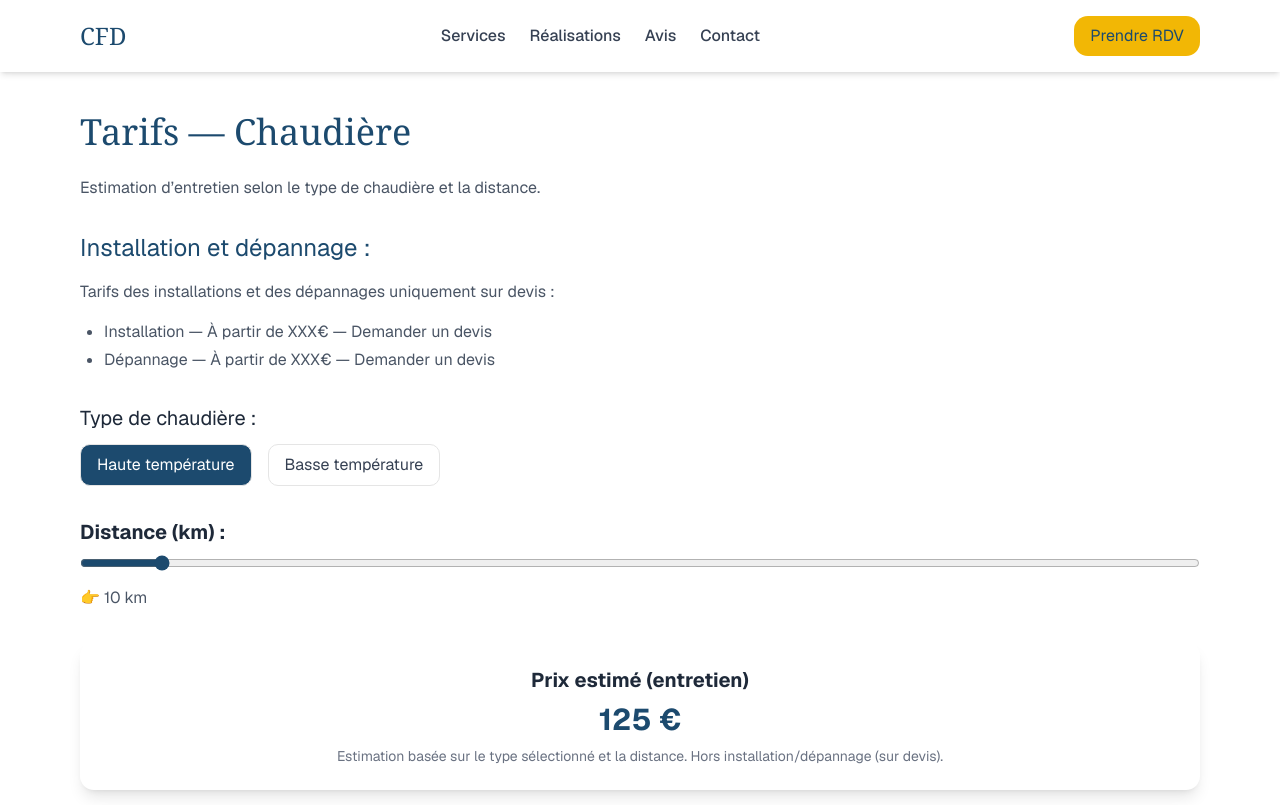
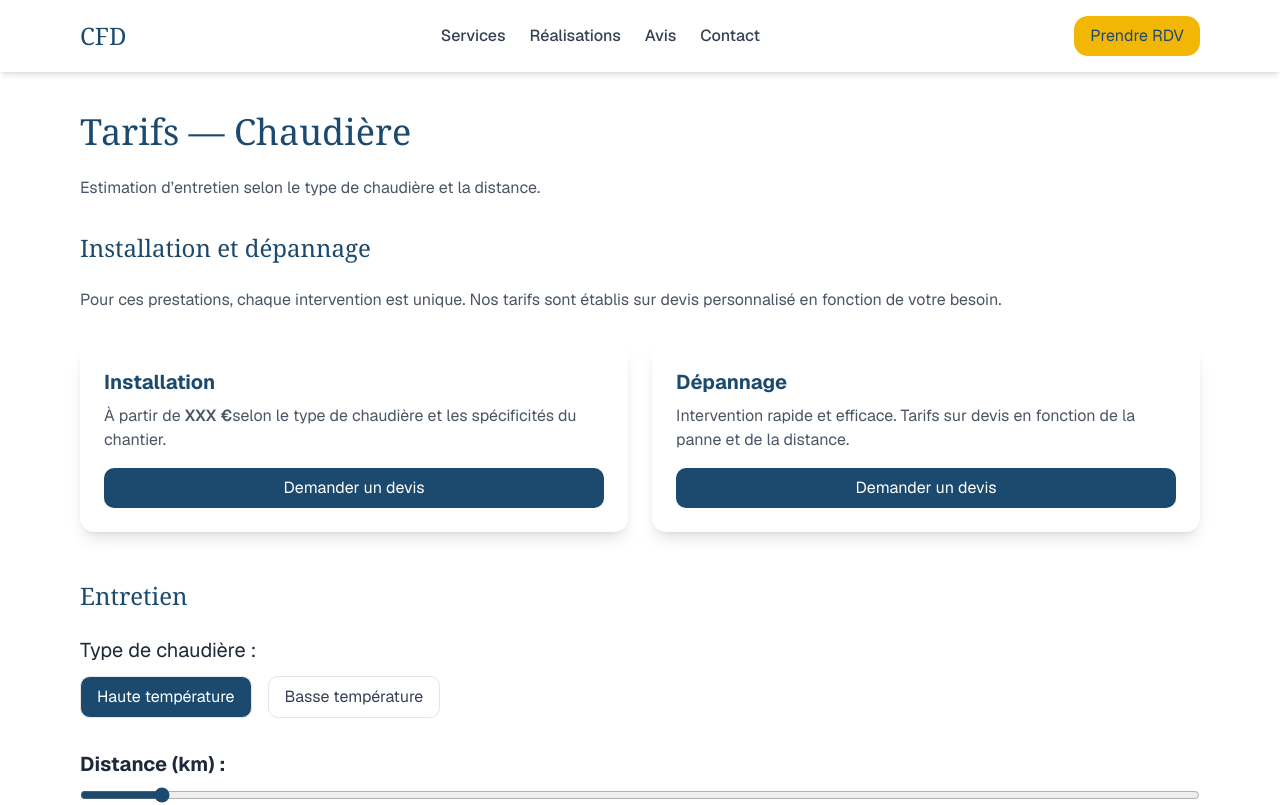
Before and after one commit to Xetar03/cfd-site, a Next.js app: page /tarifs/chaudiere in a window 1280 px wide. Shown: the top 805 px of the page. Built offline with nearby package versions, Linux system fonts and the light colour scheme.

Commit message:
End '/tarifs/chaudiere/' v1.0

```diff
--- a/app/tarifs/[service]/page.tsx
+++ b/app/tarifs/[service]/page.tsx
@@ -4,6 +4,7 @@ import { use } from "react";
 import Layout from "@/components/main/Layout";
 import { useState } from "react";
 import { useCsvApi } from "@/hooks/useCsvApi";
+import DevisDialog from "@/components/other/DevisDialog";
 
 interface TarifsPageProps {
   params: Promise<{ service: string }>;
@@ -58,18 +59,53 @@ export default function TarifsPage({ params }: TarifsPageProps) {
             Estimation d’entretien selon le type de chaudière et la distance.
           </p>
 
-          {/* ✅ Bloc "Installation et dépannage — sur devis" réinséré */}
-          <div className="text-gray-600 mb-8">
-            <h2 className="text-2xl text-[#1C4A6E] mb-4">Installation et dépannage :</h2>
-            <p>Tarifs des installations et des dépannages uniquement sur devis&nbsp;:</p>
-            <ul className="list-disc ml-6 mt-4 space-y-1">
-              <li>Installation — À partir de XXX€ — Demander un devis</li>
-              <li>Dépannage — À partir de XXX€ — Demander un devis</li>
-            </ul>
+          {/* ✅ Bloc "Installation et dépannage — sur devis" amélioré */}
+          <div className="mb-12">
+            <h2 className="text-2xl font-serif text-[#1C4A6E] mb-6">
+              Installation et dépannage
+            </h2>
+            <p className="text-gray-600 mb-8">
+              Pour ces prestations, chaque intervention est unique.
+              Nos tarifs sont établis sur devis personnalisé en fonction de votre besoin.
+            </p>
+
+            <div className="grid md:grid-cols-2 gap-6">
+              {/* Card Installation */}
+              <div className="bg-white shadow-lg rounded-xl p-6 flex flex-col justify-between hover:shadow-xl transition">
+                <div>
+                  <h3 className="text-xl font-bold text-[#1C4A6E] mb-2">
+                    Installation
+                  </h3>
+                  <p className="text-gray-600 mb-4">
+                    À partir de <span className="font-semibold">XXX €</span>
+                    selon le type de chaudière et les spécificités du chantier.
+                  </p>
+                </div>
+                <DevisDialog service="Installation" />
+              </div>
+
+              {/* Card Dépannage */}
+              <div className="bg-white shadow-lg rounded-xl p-6 flex flex-col justify-between hover:shadow-xl transition">
+                <div>
+                  <h3 className="text-xl font-bold text-[#1C4A6E] mb-2">
+                    Dépannage
+                  </h3>
+                  <p className="text-gray-600 mb-4">
+                    Intervention rapide et efficace.
+                    Tarifs sur devis en fonction de la panne et de la distance.
+                  </p>
+                </div>
+              <DevisDialog service="Dépannage" />
+              </div>
+            </div>
           </div>
+
 
           {/* UI de calcul d’entretien */}
           <div className="space-y-8">
+            <h2 className="text-2xl font-serif text-[#1C4A6E] mb-6">
+              Entretien
+            </h2>
             {/* Type chaudière */}
             <div>
               <h3 className="text-xl mb-3">Type de chaudière :</h3>
--- /dev/null
+++ b/components/other/DevisDialog.tsx
@@ -0,0 +1,106 @@
+"use client";
+
+import { Dialog } from "@headlessui/react";
+import { useState } from "react";
+
+export default function DevisDialog({ service }: { service: string }) {
+  const [isOpen, setIsOpen] = useState(false);
+  const [formData, setFormData] = useState({
+    name: "",
+    email: "",
+    message: "",
+  });
+
+  const handleSubmit = (e: React.FormEvent) => {
+    e.preventDefault();
+    console.log("📩 Données envoyées :", { service, ...formData });
+    // TODO: envoyer vers API (mail, base de données...)
+    setIsOpen(false);
+  };
+
+  return (
+    <>
+      {/* Bouton pour ouvrir le dialog */}
+      <button
+        onClick={() => setIsOpen(true)}
+        className="px-4 py-2 bg-[#1C4A6E] text-white rounded-lg hover:bg-[#163854] transition"
+      >
+        Demander un devis
+      </button>
+
+      <Dialog open={isOpen} onClose={() => setIsOpen(false)} className="relative z-50">
+        {/* Fond semi-transparent */}
+        <div className="fixed inset-0 bg-black/40" aria-hidden="true" />
+
+        {/* Contenu du dialog */}
+        <div className="fixed inset-0 flex items-center justify-center p-4">
+          <Dialog.Panel className="bg-white rounded-xl max-w-md w-full p-6 shadow-lg">
+            <Dialog.Title className="text-xl font-bold mb-4 text-[#1C4A6E]">
+              Demande de devis — {service}
+            </Dialog.Title>
+
+            <form onSubmit={handleSubmit} className="space-y-4">
+              <div>
+                <label className="block text-sm font-medium text-gray-700">Nom</label>
+                <input
+                  type="text"
+                  required
+                  value={formData.name}
+                  onChange={(e) => setFormData({ ...formData, name: e.target.value })}
+                  className="mt-1 w-full border rounded-lg px-3 py-2"
+                />
+              </div>
+
+              <div>
+                <label className="block text-sm font-medium text-gray-700">Email</label>
+                <input
+                  type="email"
+                  required
+                  value={formData.email}
+                  onChange={(e) => setFormData({ ...formData, email: e.target.value })}
+                  className="mt-1 w-full border rounded-lg px-3 py-2"
+                />
+              </div>
+
+              <div>
+                <label className="block text-sm font-medium text-gray-700">Message</label>
+                <textarea
+                  rows={4}
+                  required
+                  value={formData.message}
+                  onChange={(e) => setFormData({ ...formData, message: e.target.value })}
+                  className="mt-1 w-full border rounded-lg px-3 py-2"
+                />
+              </div>
+
+              {/* Lien Google Calendar (placeholder pour le moment)
+              <a
+                href="https://calendar.google.com/"
+                target="_blank"
+                className="text-sm text-blue-600 hover:underline"
+              >
+                📅 Réserver un créneau via Google Calendar
+              </a>*/}
+
+              <div className="flex justify-end gap-2 mt-4">
+                <button
+                  type="button"
+                  onClick={() => setIsOpen(false)}
+                  className="px-4 py-2 border rounded-lg"
+                >
+                  Annuler
+                </button>
+                <button
+                  type="submit"
+                  className="px-4 py-2 bg-[#1C4A6E] text-white rounded-lg hover:bg-[#163854] transition"
+                >
+                  Envoyer
+                </button>
+              </div>
+            </form>
+          </Dialog.Panel>
+        </div>
+      </Dialog>
+    </>
+  );
+}
--- a/package.json
+++ b/package.json
@@ -9,6 +9,7 @@
     "lint": "next lint"
   },
   "dependencies": {
+    "@headlessui/react": "^2.2.7",
     "@radix-ui/react-slot": "^1.2.3",
     "class-variance-authority": "^0.7.1",
     "clsx": "^2.1.1",
```
Also changed, not shown: 1 other file (tests, documents, lock files or other folders).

AIM OF THE EXERCISE
Across the material, report every line that has the word "gray".

ANSWER SECTION
-          <div className="text-gray-600 mb-8">
+            <p className="text-gray-600 mb-8">
+                  <p className="text-gray-600 mb-4">
+                  <p className="text-gray-600 mb-4">
+                <label className="block text-sm font-medium text-gray-700">Nom</label>
+                <label className="block text-sm font-medium text-gray-700">Email</label>
+                <label className="block text-sm font-medium text-gray-700">Message</label>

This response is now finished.